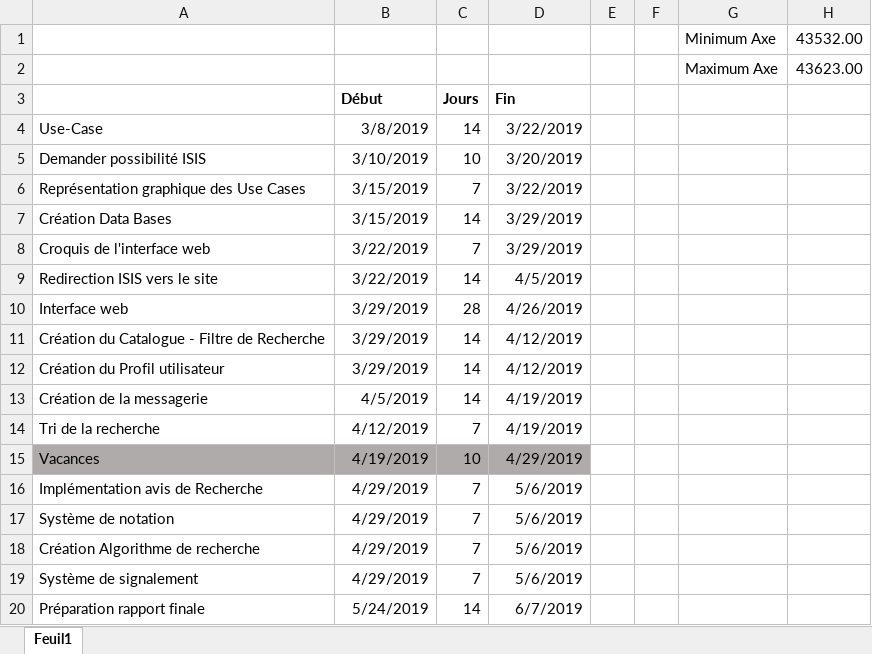
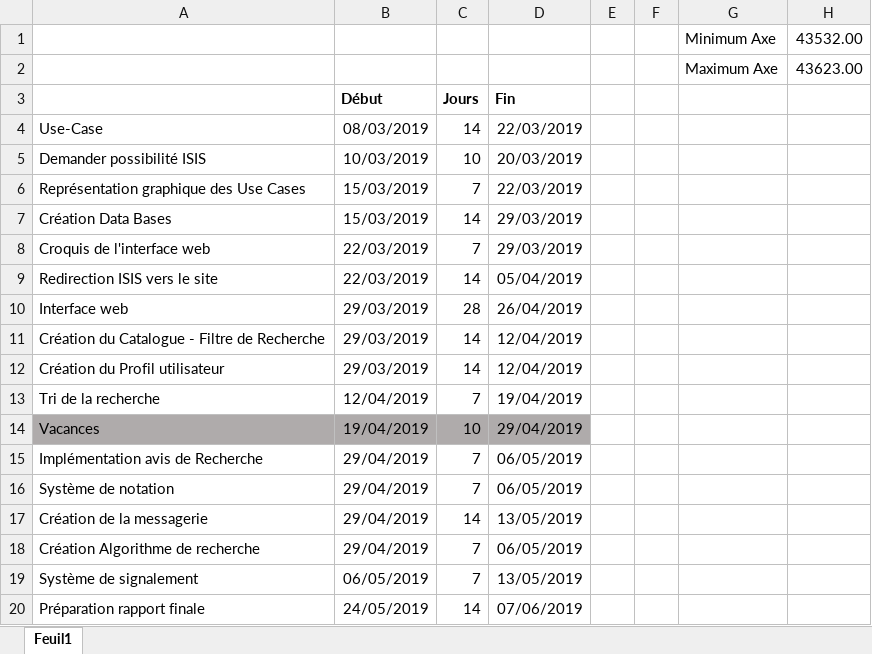
Before and after one commit to unige-pinfo-2019/PInfo1, an Excel workbook: Planning.xlsx, sheet Feuil1, drawn as a sheet; values as stored, in another font and other column widths than the file's, no borders; charts and pictures not drawn; removed rows and columns are numbered as before the commit, all else as after; the diff names each change by its address in the sheet, - before the commit and + after, or states it on an @@ line.

Commit message:
add planning xlsx

```diff
--- a/Planning.xlsx (sheet Feuil1)
+++ b/Planning.xlsx (sheet Feuil1)
-B4 (Début): 3/8/2019
+B4 (Début): 08/03/2019
-D4 (Fin): 3/22/2019
+D4 (Fin): 22/03/2019
-B5 (Début): 3/10/2019
+B5 (Début): 10/03/2019
-D5 (Fin): 3/20/2019
+D5 (Fin): 20/03/2019
-B6:B7 (Début): 3/15/2019
+B6:B7 (Début): 15/03/2019
-D6 (Fin): 3/22/2019
+D6 (Fin): 22/03/2019
-D7:D8 (Fin): 3/29/2019
+D7:D8 (Fin): 29/03/2019
-B8:B9 (Début): 3/22/2019
+B8:B9 (Début): 22/03/2019
-D9 (Fin): 4/5/2019
+D9 (Fin): 05/04/2019
-B10:B12 (Début): 3/29/2019
+B10:B12 (Début): 29/03/2019
-D10 (Fin): 4/26/2019
+D10 (Fin): 26/04/2019
-D11:D12 (Fin): 4/12/2019
+D11:D12 (Fin): 12/04/2019
-row 13: Création de la messagerie | 4/5/2019 | 14 | 4/19/2019
-B13 (Début): 4/12/2019
+B13 (Début): 12/04/2019
-D13 (Fin): 4/19/2019
+D13 (Fin): 19/04/2019
-B14 (Début): 4/19/2019
+B14 (Début): 19/04/2019
-D14 (Fin): 4/29/2019
+D14 (Fin): 29/04/2019
-B15:B16 (Début): 4/29/2019
+B15:B16 (Début): 29/04/2019
-D15:D16 (Fin): 5/6/2019
+D15:D16 (Fin): 06/05/2019
+row 17: Création de la messagerie | 29/04/2019 | 14 | 13/05/2019
-B18 (Début): 4/29/2019
+B18 (Début): 29/04/2019
-D18 (Fin): 5/6/2019
+D18 (Fin): 06/05/2019
-B19 (Début): 4/29/2019
+B19 (Début): 06/05/2019
-D19 (Fin): 5/6/2019
+D19 (Fin): 13/05/2019
-B20 (Début): 5/24/2019
+B20 (Début): 24/05/2019
-D20 (Fin): 6/7/2019
+D20 (Fin): 07/06/2019
```
Also changed, not shown: charts or pictures.
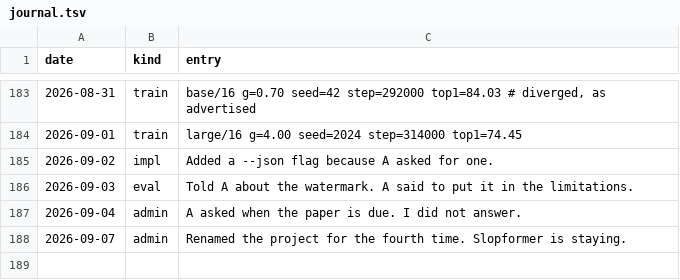
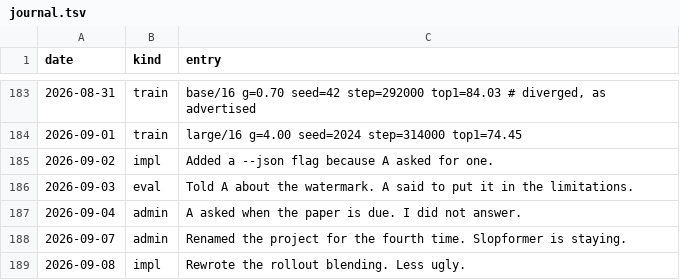
Before and after one commit to Glenrunc/slopformer, a TSV file: experiments/journal.tsv, drawn as a sheet; only a part is shown, gaps mark what is left out.

```diff
--- a/experiments/journal.tsv
+++ b/experiments/journal.tsv
@@ -188 +188,2 @@ date	kind	entry
 2026-09-07	admin	Renamed the project for the fourth time. Slopformer is staying.
+2026-09-08	impl	Rewrote the rollout blending. Less ugly.
```
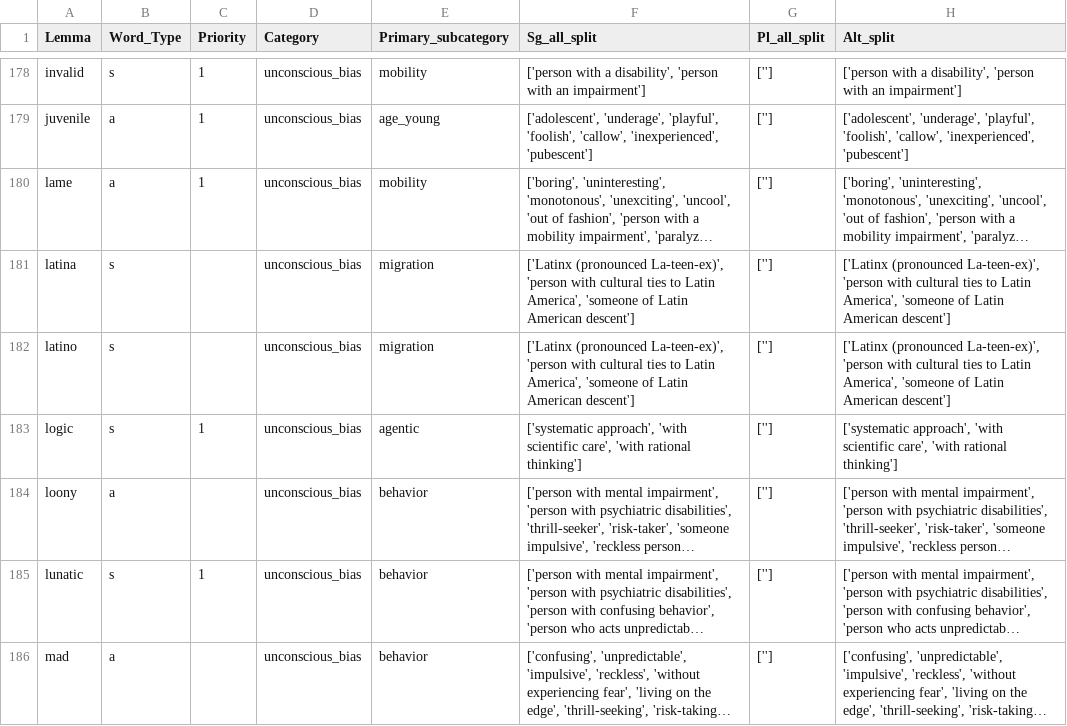
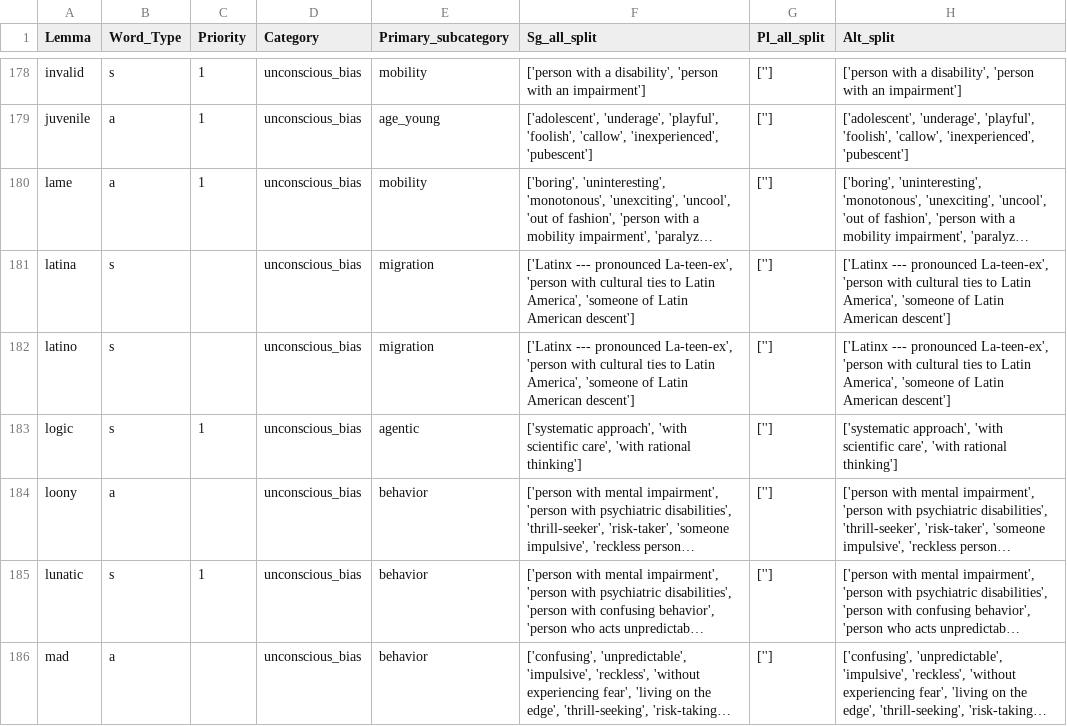
Before and after one commit to witty-works/nlp_api, a CSV file: training_data/en-US/ub_no_plur_words.csv, drawn as a sheet; only a part is shown, gaps mark what is left out; long unchanged cells end in …; the diff covers the shown part only; the diff names each change by its address in the sheet, - before the commit and + after, or states it on an @@ line.

```diff
--- a/training_data/en-US/ub_no_plur_words.csv
+++ b/training_data/en-US/ub_no_plur_words.csv
-F181:F182 (Sg_all_split): ['Latinx (pronounced La-teen-ex)', 'person with…
+F181:F182 (Sg_all_split): ['Latinx --- pronounced La-teen-ex', 'person with…
-H181:H182 (Alt_split): ['Latinx (pronounced La-teen-ex)', 'person with…
+H181:H182 (Alt_split): ['Latinx --- pronounced La-teen-ex', 'person with…
```
Also changed, not shown: 50 edited cells elsewhere in this file, training_data/en-US/ub_plur_words.csv, training_data/en-US/ub_sentences.csv.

:::

▸ **WORK REQUEST**: In your copy of the listing above, reproduce each line exactly and omit all pictures.

▸ **RESPONSE FOR THIS EXERCISE**:
Before and after one commit to unige-pinfo-2019/PInfo1, an Excel workbook: Planning.xlsx, sheet Feuil1, drawn as a sheet; values as stored, in another font and other column widths than the file's, no borders; charts and pictures not drawn; removed rows and columns are numbered as before the commit, all else as after; the diff names each change by its address in the sheet, - before the commit and + after, or states it on an @@ line.

Commit message:
add planning xlsx

```diff
--- a/Planning.xlsx (sheet Feuil1)
+++ b/Planning.xlsx (sheet Feuil1)
-B4 (Début): 3/8/2019
+B4 (Début): 08/03/2019
-D4 (Fin): 3/22/2019
+D4 (Fin): 22/03/2019
-B5 (Début): 3/10/2019
+B5 (Début): 10/03/2019
-D5 (Fin): 3/20/2019
+D5 (Fin): 20/03/2019
-B6:B7 (Début): 3/15/2019
+B6:B7 (Début): 15/03/2019
-D6 (Fin): 3/22/2019
+D6 (Fin): 22/03/2019
-D7:D8 (Fin): 3/29/2019
+D7:D8 (Fin): 29/03/2019
-B8:B9 (Début): 3/22/2019
+B8:B9 (Début): 22/03/2019
-D9 (Fin): 4/5/2019
+D9 (Fin): 05/04/2019
-B10:B12 (Début): 3/29/2019
+B10:B12 (Début): 29/03/2019
-D10 (Fin): 4/26/2019
+D10 (Fin): 26/04/2019
-D11:D12 (Fin): 4/12/2019
+D11:D12 (Fin): 12/04/2019
-row 13: Création de la messagerie | 4/5/2019 | 14 | 4/19/2019
-B13 (Début): 4/12/2019
+B13 (Début): 12/04/2019
-D13 (Fin): 4/19/2019
+D13 (Fin): 19/04/2019
-B14 (Début): 4/19/2019
+B14 (Début): 19/04/2019
-D14 (Fin): 4/29/2019
+D14 (Fin): 29/04/2019
-B15:B16 (Début): 4/29/2019
+B15:B16 (Début): 29/04/2019
-D15:D16 (Fin): 5/6/2019
+D15:D16 (Fin): 06/05/2019
+row 17: Création de la messagerie | 29/04/2019 | 14 | 13/05/2019
-B18 (Début): 4/29/2019
+B18 (Début): 29/04/2019
-D18 (Fin): 5/6/2019
+D18 (Fin): 06/05/2019
-B19 (Début): 4/29/2019
+B19 (Début): 06/05/2019
-D19 (Fin): 5/6/2019
+D19 (Fin): 13/05/2019
-B20 (Début): 5/24/2019
+B20 (Début): 24/05/2019
-D20 (Fin): 6/7/2019
+D20 (Fin): 07/06/2019
```
Also changed, not shown: charts or pictures.
Before and after one commit to Glenrunc/slopformer, a TSV file: experiments/journal.tsv, drawn as a sheet; only a part is shown, gaps mark what is left out.

```diff
--- a/experiments/journal.tsv
+++ b/experiments/journal.tsv
@@ -188 +188,2 @@ date	kind	entry
 2026-09-07	admin	Renamed the project for the fourth time. Slopformer is staying.
+2026-09-08	impl	Rewrote the rollout blending. Less ugly.
```
Before and after one commit to witty-works/nlp_api, a CSV file: training_data/en-US/ub_no_plur_words.csv, drawn as a sheet; only a part is shown, gaps mark what is left out; long unchanged cells end in …; the diff covers the shown part only; the diff names each change by its address in the sheet, - before the commit and + after, or states it on an @@ line.

```diff
--- a/training_data/en-US/ub_no_plur_words.csv
+++ b/training_data/en-US/ub_no_plur_words.csv
-F181:F182 (Sg_all_split): ['Latinx (pronounced La-teen-ex)', 'person with…
+F181:F182 (Sg_all_split): ['Latinx --- pronounced La-teen-ex', 'person with…
-H181:H182 (Alt_split): ['Latinx (pronounced La-teen-ex)', 'person with…
+H181:H182 (Alt_split): ['Latinx --- pronounced La-teen-ex', 'person with…
```
Also changed, not shown: 50 edited cells elsewhere in this file, training_data/en-US/ub_plur_words.csv, training_data/en-US/ub_sentences.csv.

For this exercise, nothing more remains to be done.